Also known as saltpeter, potassium nitrate has many uses. The substance is essential for producing gun powder and fireworks. Potassium nitrate also appears as an ingredient in many fertilizers, and food manufacturers often employ potassium nitrate as a food preservative.
In nature, potassium nitrate takes the mineral form of niter, which has the chemical formula KNO3. Niter dissolves easily in water and is most often found as a solid in caves and dried sea beds.
Potassium nitrate serves as the main ingredient in the oldest known form of gun powder, black powder. The explosive and propellant, which the Chinese are credited with inventing sometime between AD 800 and AD 900, contains 75 percent potassium nitrate, 15 percent carbon from charcoal and 10 percent sulfur. Some hunters still use black powder guns. Also, because black powder burns so easily, militaries continue to use the compound for artillery shell primers.

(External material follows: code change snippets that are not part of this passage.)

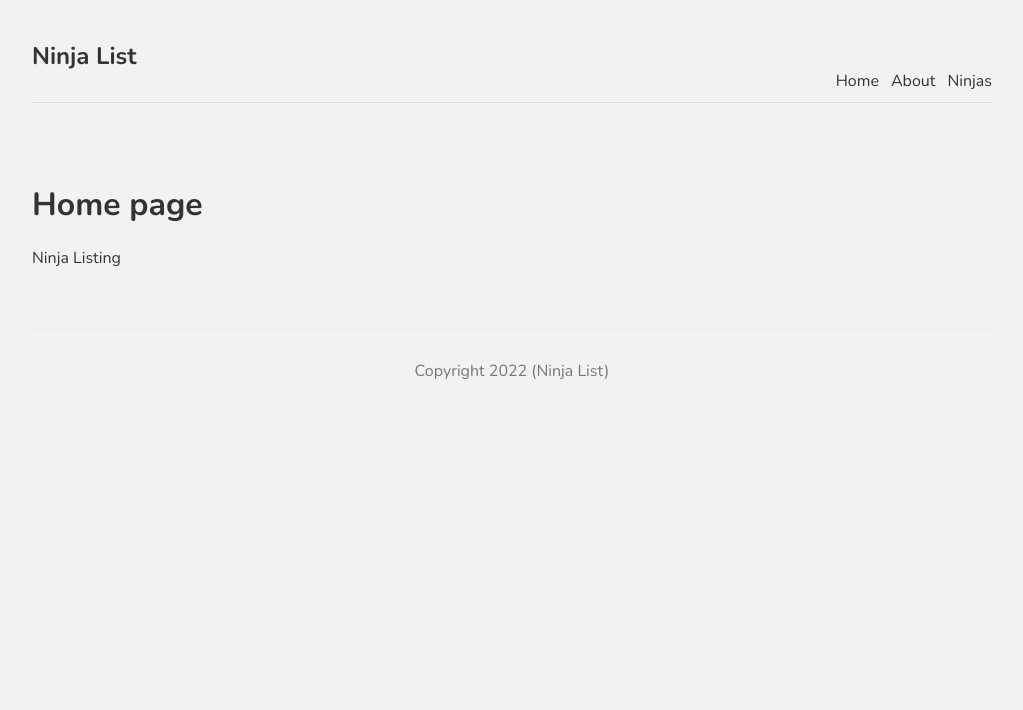
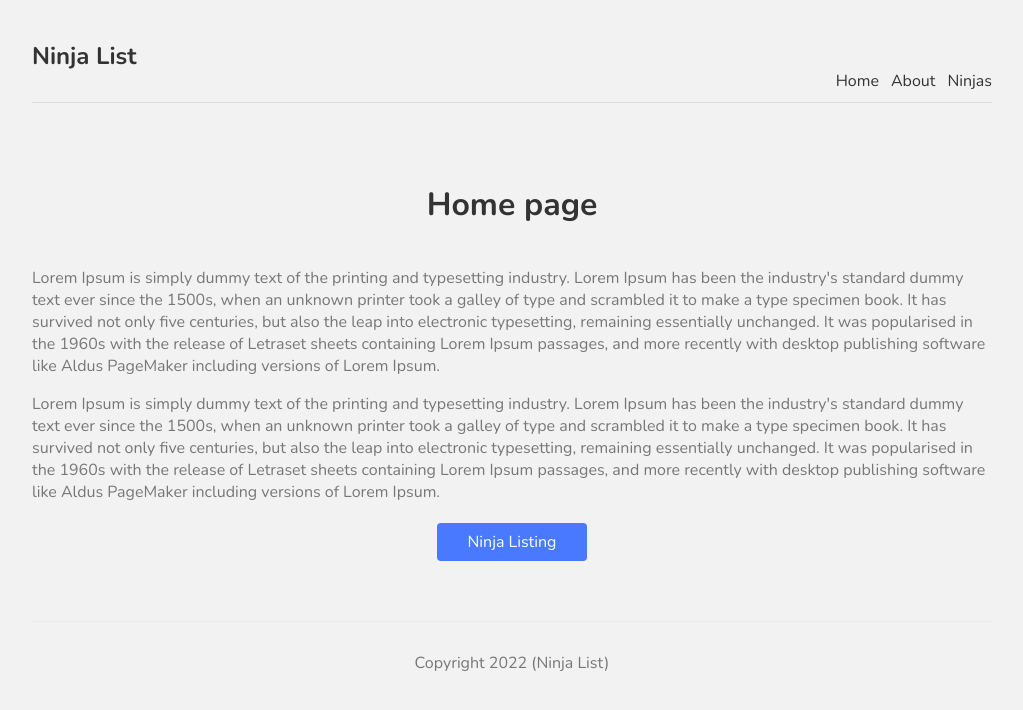
Before and after one commit to kashifnazar/next-js-learning, a Next.js app: page / in a window 1280 px wide. Shown: the top 710 px of the page, without its empty margins (128-1151 px from the left). Built offline with nearby package versions, Linux system fonts and the light colour scheme.

Commit message:
Added module styles for home

```diff
--- a/pages/index.js
+++ b/pages/index.js
@@ -1,13 +1,18 @@
-import Navbar from '../components/Navbar'
-import Footer from '../components/Footer'
 import Link from 'next/link'
+import styles from '../styles/Home.module.css'
 
 
 export default function Home() {
   return (
     <div>
-      <h1>Home page</h1>
-      <Link href="/ninjas"><a>Ninja Listing</a></Link>
+      <h1 className={styles.title}>Home page</h1>
+
+      <p className={styles.text}>Lorem Ipsum is simply dummy text of the printing and typesetting industry. Lorem Ipsum has been the industry's standard dummy text ever since the 1500s, when an unknown printer took a galley of type and scrambled it to make a type specimen book. It has survived not only five centuries, but also the leap into electronic typesetting, remaining essentially unchanged. It was popularised in the 1960s with the release of Letraset sheets containing Lorem Ipsum passages, and more recently with desktop publishing software like Aldus PageMaker including versions of Lorem Ipsum.</p>
+
+      <p className={styles.text}>Lorem Ipsum is simply dummy text of the printing and typesetting industry. Lorem Ipsum has been the industry's standard dummy text ever since the 1500s, when an unknown printer took a galley of type and scrambled it to make a type specimen book. It has survived not only five centuries, but also the leap into electronic typesetting, remaining essentially unchanged. It was popularised in the 1960s with the release of Letraset sheets containing Lorem Ipsum passages, and more recently with desktop publishing software like Aldus PageMaker including versions of Lorem Ipsum.</p>
+
+
+      <Link href="/ninjas"><a className={styles.btn}>Ninja Listing</a></Link>
     </div>
   )
 }
--- a/styles/Home.module.css
+++ b/styles/Home.module.css
@@ -1,116 +1,18 @@
-.container {
-  padding: 0 2rem;
-}
-
-.main {
-  min-height: 100vh;
-  padding: 4rem 0;
-  flex: 1;
-  display: flex;
-  flex-direction: column;
-  justify-content: center;
-  align-items: center;
-}
-
-.footer {
-  display: flex;
-  flex: 1;
-  padding: 2rem 0;
-  border-top: 1px solid #eaeaea;
-  justify-content: center;
-  align-items: center;
-}
-
-.footer a {
-  display: flex;
-  justify-content: center;
-  align-items: center;
-  flex-grow: 1;
-}
-
-.title a {
-  color: #0070f3;
-  text-decoration: none;
-}
-
-.title a:hover,
-.title a:focus,
-.title a:active {
-  text-decoration: underline;
-}
-
 .title {
-  margin: 0;
-  line-height: 1.15;
-  font-size: 4rem;
-}
-
-.title,
-.description {
+  color: #333;
+  padding-bottom: 20px;
   text-align: center;
 }
-
-.description {
-  margin: 4rem 0;
-  line-height: 1.5;
-  font-size: 1.5rem;
+.text {
+  color: #777;
 }
-
-.code {
-  background: #fafafa;
-  border-radius: 5px;
-  padding: 0.75rem;
-  font-size: 1.1rem;
-  font-family: Menlo, Monaco, Lucida Console, Liberation Mono, DejaVu Sans Mono,
-    Bitstream Vera Sans Mono, Courier New, monospace;
+.btn {
+  display: block;
+  width: 150px;
+  padding: 8px 0;
+  margin: 20px auto;
+  background: #4979ff;
+  border-radius: 4px;
+  color: white;
+  text-align: center;
 }
-
-.grid {
-  display: flex;
-  align-items: center;
-  justify-content: center;
-  flex-wrap: wrap;
-  max-width: 800px;
-}
-
-.card {
-  margin: 1rem;
-  padding: 1.5rem;
-  text-align: left;
-  color: inherit;
-  text-decoration: none;
-  border: 1px solid #eaeaea;
-  border-radius: 10px;
-  transition: color 0.15s ease, border-color 0.15s ease;
-  max-width: 300px;
-}
-
-.card:hover,
-.card:focus,
-.card:active {
-  color: #0070f3;
-  border-color: #0070f3;
-}
-
-.card h2 {
-  margin: 0 0 1rem 0;
-  font-size: 1.5rem;
-}
-
-.card p {
-  margin: 0;
-  font-size: 1.25rem;
-  line-height: 1.5;
-}
-
-.logo {
-  height: 1em;
-  margin-left: 0.5rem;
-}
-
-@media (max-width: 600px) {
-  .grid {
-    width: 100%;
-    flex-direction: column;
-  }
-}
```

Fireworks, Model Rockets and Artillery
By itself and as a component of black powder, potassium nitrate sees extensive use as a propellant for fireworks and model rockets, according to an entry in the online encyclopedia Chemistrydaily.com.

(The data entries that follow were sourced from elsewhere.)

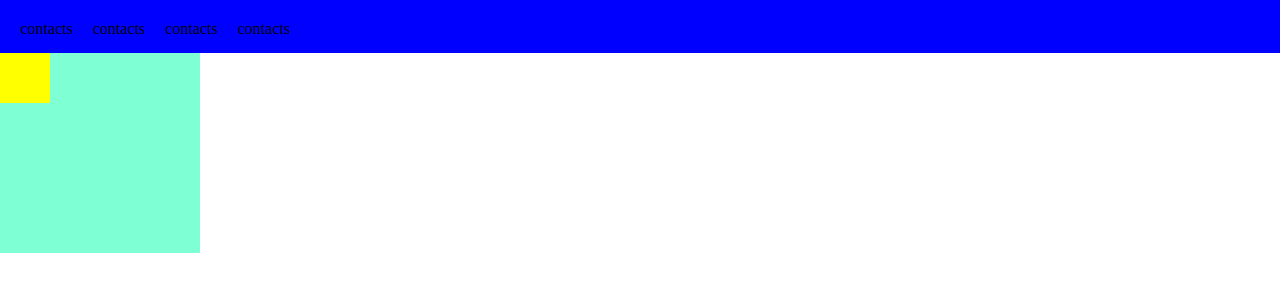
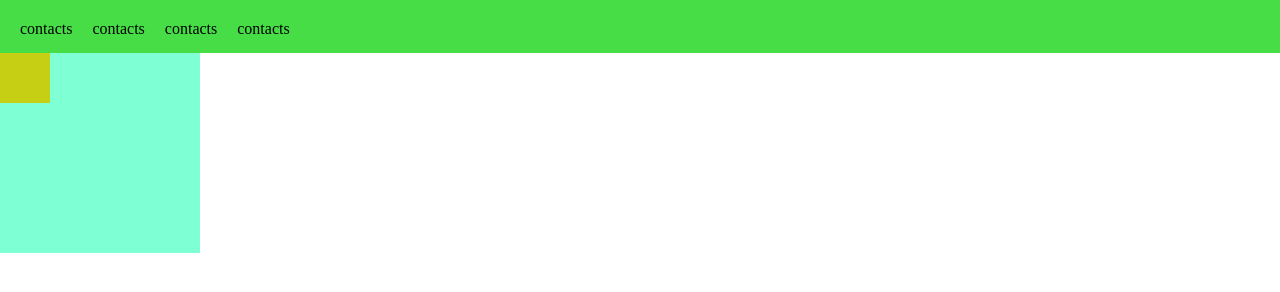
Before and after one commit to lesenok250985/groupwork, a plain HTML site: page index.html in a window 1280 px wide. Drawn offline with Linux system fonts and the light colour scheme.

Commit message:
#task1 add css and menu

```diff
--- a/css/style.css
+++ b/css/style.css
@@ -1,94 +1,64 @@
 *{
-    margin: 0;
-    padding: 0;
+    margin:0;
+    padding:0;
 }
 
 .menu{
     display: flex;
     list-style: none;
-    cursor: pointer;
+    cursor:pointer;
 }
+
 .menu li{
-    margin:10px;
+margin:10px;
 }
 
 header{
     background-color: aqua;
-    padding: 10px 20px 5px 10px;
-}
-
-
-.head{
-    background-color: yellow;
-}
-
-
-.head{
-    background-color: pink;
+    padding : 10px 20px 5px 10px;
 }
 
 .head{
-    background-color: green;
+    background-color: rgb(71, 221, 71);
 }
 
-#green{
-    background-color: antiquewhite;
+.small_menu li{
+    list-style: none;
 }
 
-.head{
-    background-color: blue !important;
+.small_menu{
+    display:none;
+    position:absolute;
+    border:1px solid  rgb(red,green,blue);
+    background-color: rgb(red,green,blue);
+    border-radius: 8px;
 }
 
-.menu_small li{
-    list-style: none;
-    color: black;
+.menu:first-child:hover .small_menu{
+    display:block;
 }
 
-.menu_small{
-    display: none;
-    position: absolute;
-    border:1px solid #fff;
-    background-color: #fff;
-    border-radius: 8px;
-    opacity: 0.5;
-}
-
-.menu_small:hover{
-    display: block;
-}
-
-.menu:first-child:hover .menu_small{
-    display: block;
-
-}
-
-
-
-.kwadrat{
-    width: 200px;
-    height: 200px;
+.square{
+    width:200px;
+    height:200px;
     background-color: aquamarine;
 }
 
-
-.kwadrat_small{
-    width: 50px;
-    height: 50px;
-    background-color: yellow;
+.small_square{
+    width:50px;
+    height:50px;
+    background-color: rgb(198, 207, 19);
 }
 
-
 .parent{
-    position: relative;
+    position:relative;
 }
-
 
 .podmenu1{
     display:none;
 }
 
 .podmenu:hover .podmenu1{
-    display: block;
-    transition: .5;
-
+display:block;
+transition: .5;
 }
--- a/index.html
+++ b/index.html
@@ -4,14 +4,13 @@
     <meta charset="UTF-8">
     <meta name="viewport" content="width=device-width, initial-scale=1.0">
     <title>Document</title>
-    <link rel="stylesheet" href="css/theme.css">
     <link rel="stylesheet" href="css/style.css">
 </head>
 <body>
-    <header class="head" id ="green">
+<header class="head">
     <ul class="menu">
         <li class="parent">contacts
-                <ul class="menu_small">
+            <ul class="small_menu">
                 <li>contacts1</li>
                 <li>contacts2</li>
                 <li class="podmenu">contacts3
@@ -21,24 +20,15 @@
                 </li>
             </ul>
         </li>
-            <li>contacts
-
-            </li>
+        <li>contacts</li>
         <li>contacts</li>
         <li>contacts</li>
     </ul>
 </header>
 
-
-    <div class="kwadrat">
-        <div class="kwadrat_small">
-
-        </div>
+<div class="square">
+    <div class="small_square"></div>
 </div>
 
 </body>
 </html>
-
-
-
-<!--види меню - прості(ul, ol) складні-->
```
Lines whose indentation alone changed are shown as unchanged.
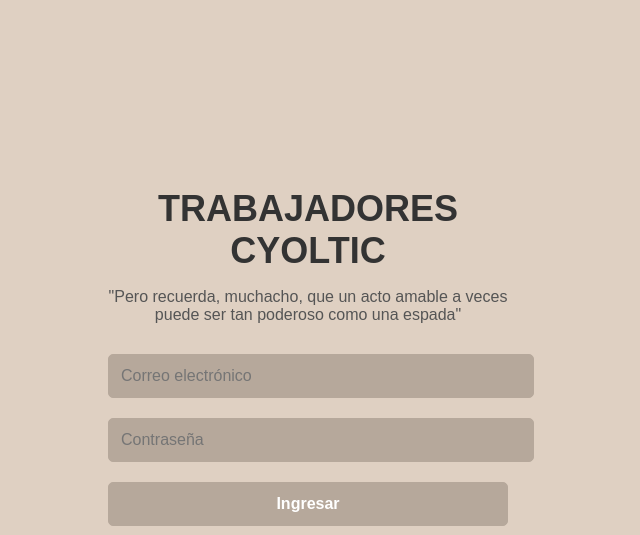
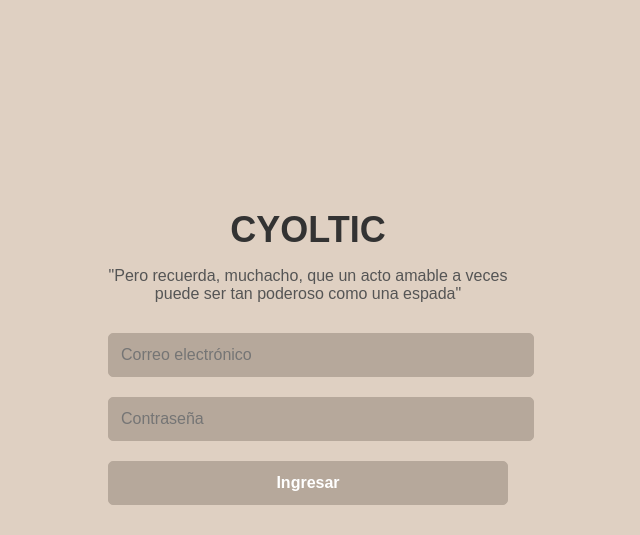
Before and after one commit to AnonHof/Anna, a Flask app: page / in a window 1280 px wide. Shown: the part 50-585 px from the top of the page, without its empty margins (332-972 px from the left). Run offline with Flask 3, Linux system fonts and the light colour scheme.

Commit message:
Update Inicio.html

```diff
--- a/templates/Inicio.html
+++ b/templates/Inicio.html
@@ -95,7 +95,7 @@
 
     <!-- Contenido principal -->
     <div class="container">
-        <h1>TRABAJADORES CYOLTIC</h1>
+        <h1>CYOLTIC</h1>
         <p>"Pero recuerda, muchacho, que un acto amable a veces puede ser tan poderoso como una espada"</p>
 
         <form>
```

Fruit and vegetable growers use fertilizers with high potassium nitrate contents because the chemical breaks down quickly and easily into its potassium and nitrogen components in wet soil.
Traditional recipes for smoking and curing meats call for using potassium nitrate as the main preservative. The National Center for Home Food Preservation does caution that too much potassium nitrate can poison diners, however, and advises anyone smoking meats to adhere to federal limits of 2.75 oz. of potassium nitrate per 100 lbs. of meat.

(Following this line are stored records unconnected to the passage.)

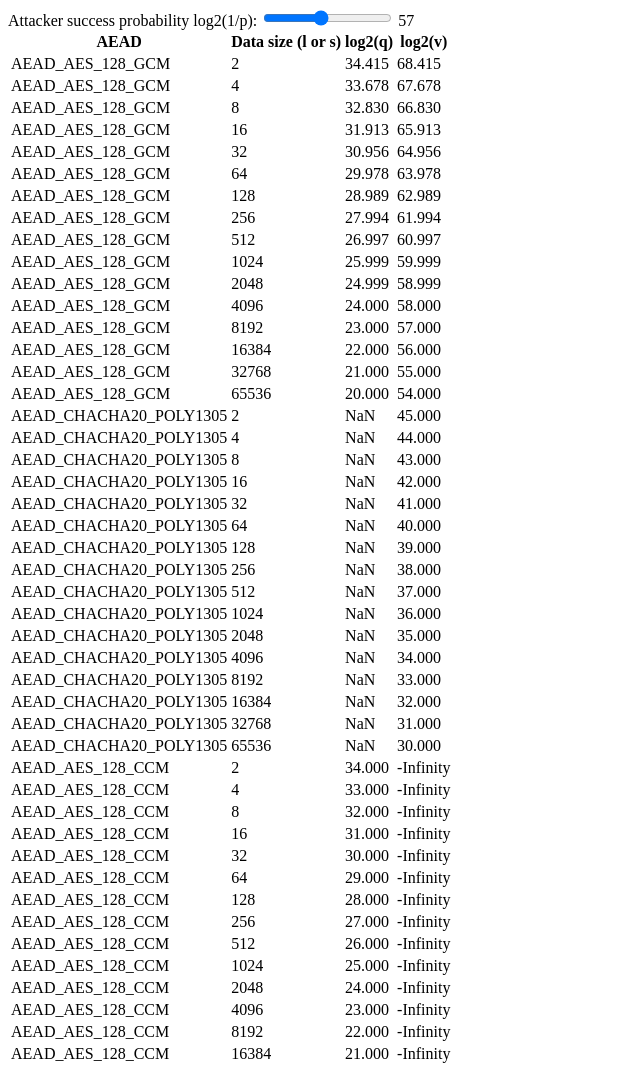
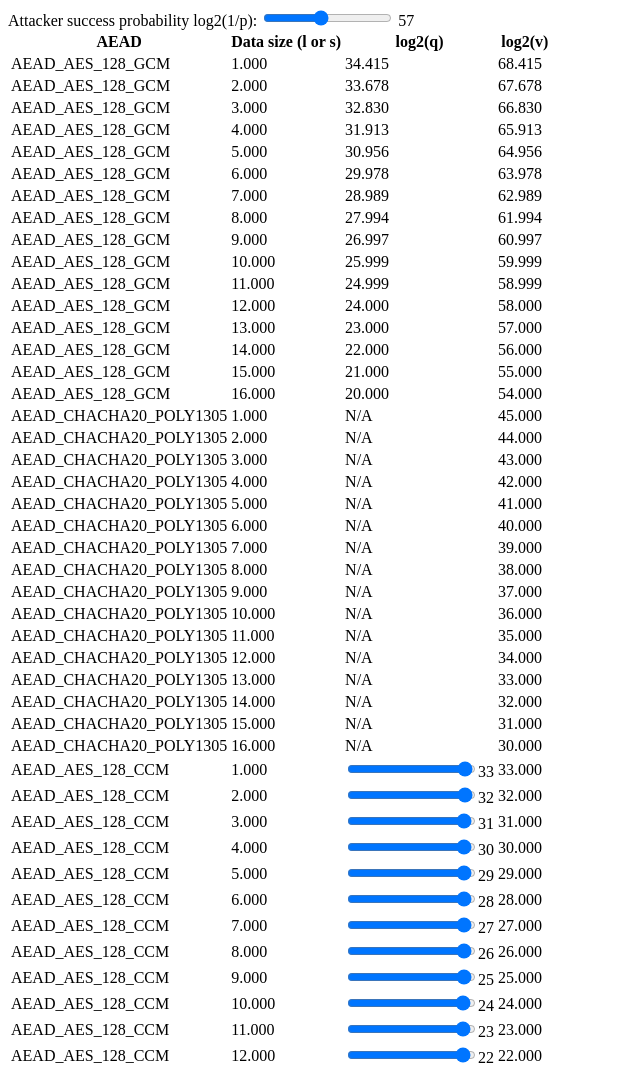
Before and after one commit to chris-wood/interactive-aead-limits, a plain HTML site: page index.html in a window 1280 px wide. Shown: the top 1067 px of the page, without its empty margins (0-640 px from the left). Drawn offline with Linux system fonts and the light colour scheme.

Commit message:
Add a slider for the q value of CCM

```diff
--- a/index.html
+++ b/index.html
@@ -31,9 +31,25 @@
 	</div>
 
 	<script>
-	function appendRowCell(row, text) {
+	function appendRowCell(row, value) {
 		let cell = row.insertCell();
-		cell.appendChild(document.createTextNode(text));
+		let content;
+		switch (typeof(value)) {
+			case "number":
+			    content = document.createTextNode(Math.log2(value).toFixed(3));
+				break;
+			case "string":
+			    content = document.createTextNode(value);
+				break;
+			case "object":
+			    content = value;
+				break;
+			default:
+			    console.warn("Got unknown content", value);
+				content = document.createTextNode("ERROR");
+				break;
+		}
+		cell.appendChild(content);
 	}
 
 	function generateTable(table, aeads, sizes, p) {
@@ -46,12 +62,66 @@
 				appendRowCell(row, name);
 				appendRowCell(row, l);
 
-				let q = climiter(p, l);
-				let v = ilimiter(p, l, q);
-				appendRowCell(row, Math.log2(q).toFixed(3));
-				appendRowCell(row, Math.log2(v).toFixed(3));
+				appendRowCell(row, climiter(p, l));
+				appendRowCell(row, ilimiter(p, l));
 			}
 		}
+	}
+
+	function ccm_climit(name, t, p, l) {
+		// q <= sqrt((p * 2^127) / l^2)
+		const q = Math.sqrt((p * Math.pow(2, 127)) / Math.pow(l, 2));
+		const logq = Math.log2(q).toFixed(3);
+		// Usually if you run q to the limit, v is 0, so start at one less.
+		const startq = Math.floor((Math.log2(q) - 1)).toString();
+		console.log(name, logq);
+		let form = document.createElement("form");
+		form.name = name + "-" + l;
+		let label = document.createElement("label");
+		label.for = form.name + "-range";
+		form.appendChild(label);
+		let input = document.createElement("input");
+		input.type = "range";
+		input.id = label.for;
+		input.name = label.for;
+		input.min = "1";
+		input.step = "0.5";
+		input.max = logq;
+		input.value = startq;
+		input.addEventListener("input", function() {
+		    ccm_ilimit_update(form.name, p, t, l, this.value);
+		});
+		form.appendChild(input);
+		let output = document.createElement("output");
+		output.name = form.name + "-selected";
+		output.id = form.name + "-selected";
+		output.for = input.id;
+		output.innerText = startq;
+		form.appendChild(output);
+		setTimeout(function () { ccm_ilimit_update(form.name, p, t, l, startq); }, 0);
+		return form;
+	}
+
+	function ccm_ilimit(name, l) {
+		let ilimit = document.createElement("span");
+		ilimit.id = name + "-" + l + "-v";
+		ilimit.innerText = "0";
+		return ilimit;
+	}
+
+	function ccm_ilimit_update(name, p, t, l, qlog) {
+		let q = Math.pow(2, parseFloat(qlog));
+		let selected = document.getElementById(name + "-selected");
+		selected.innerText = qlog;
+		let ilimit = document.getElementById(name + "-v");
+		// v * 2^(128 - t) + (2l * (v + q))^2 <= p * 2^128
+		// v^2*4*l^2 + v*2^(128-t) + (2lq)^2 - p*2^128 <= 0
+		let a = 4 * l * l;
+		let b = Math.pow(2, 128 - t);
+		let c = Math.pow(2 * l * q, 2) - (p * Math.pow(2, 128));
+		console.log(name, l, a, b, c, );
+		let vmax = (-b + Math.sqrt(Math.pow(b, 2) - (4 * a * c))) / (2 * a);
+		ilimit.innerText = Math.log2(vmax).toFixed(3);
 	}
 
 	let aeads = [
@@ -61,7 +131,7 @@
 				// q <= (p^(1/2) * 2^(129/2) - 1) / (l + 1)
 				return (Math.sqrt(p) * Math.pow(2, 129/2) - 1) / (l + 1);
 			},
-			ilimit: function(p, l, q) {
+			ilimit: function(p, l) {
 				// v <= (p * 2^127) / (l + 1)
 				return (p * Math.pow(2, 127)) / (l + 1);
 			}
@@ -72,7 +142,7 @@
 				// N/A
 				return "N/A";
 			},
-			ilimit: function(p, l, q) {
+			ilimit: function(p, l) {
 				// v <= (p * 2^106) / 8l
 				return (p * Math.pow(2, 106)) / (8*l);
 			}
@@ -80,23 +150,19 @@
 		{
 			name: "AEAD_AES_128_CCM",
 			climit: function(p, l) {
-				// q <= sqrt((p * 2^127) / l^2)
-				return Math.sqrt((p * Math.pow(2, 127)) / Math.pow(l, 2));
+				return ccm_climit("AEAD_AES_128_CCM", 128, p, l);
 			},
-			ilimit: function(p, l, q) {
-				// v + (2l * (v + q))^2 <= p * 2^128
-				return 0; // TODO(caw): how do we want to represent this? It has multiple solutions
+			ilimit: function(p, l) {
+				return ccm_ilimit("AEAD_AES_128_CCM", l);
 			}
 		},
 		{
 			name: "AEAD_AES_128_CCM_8",
 			climit: function(p, l) {
-				// q <= sqrt((p * 2^127) / l^2)
-				return Math.sqrt((p * Math.pow(2, 127)) / Math.pow(l, 2));
+				return ccm_climit("AEAD_AES_128_CCM_8", 64, p, l);
 			},
 			ilimit: function(p, l, q) {
-				// v * 2^64 + (2l * (v + q))^2 <= p * 2^128
-				return 0; // TODO(caw): same
+				return ccm_ilimit("AEAD_AES_128_CCM_8", l);
 			}
 		},
 	];
```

About the Author
Ed Lamb is a freelance writer and editor in Virginia Beach, Va. He has written widely in the fields of health policy, pharmacy practice and pharmaceuticals. He has also developed expertise in the areas of employment law, human resources and product packaging and industrial food production.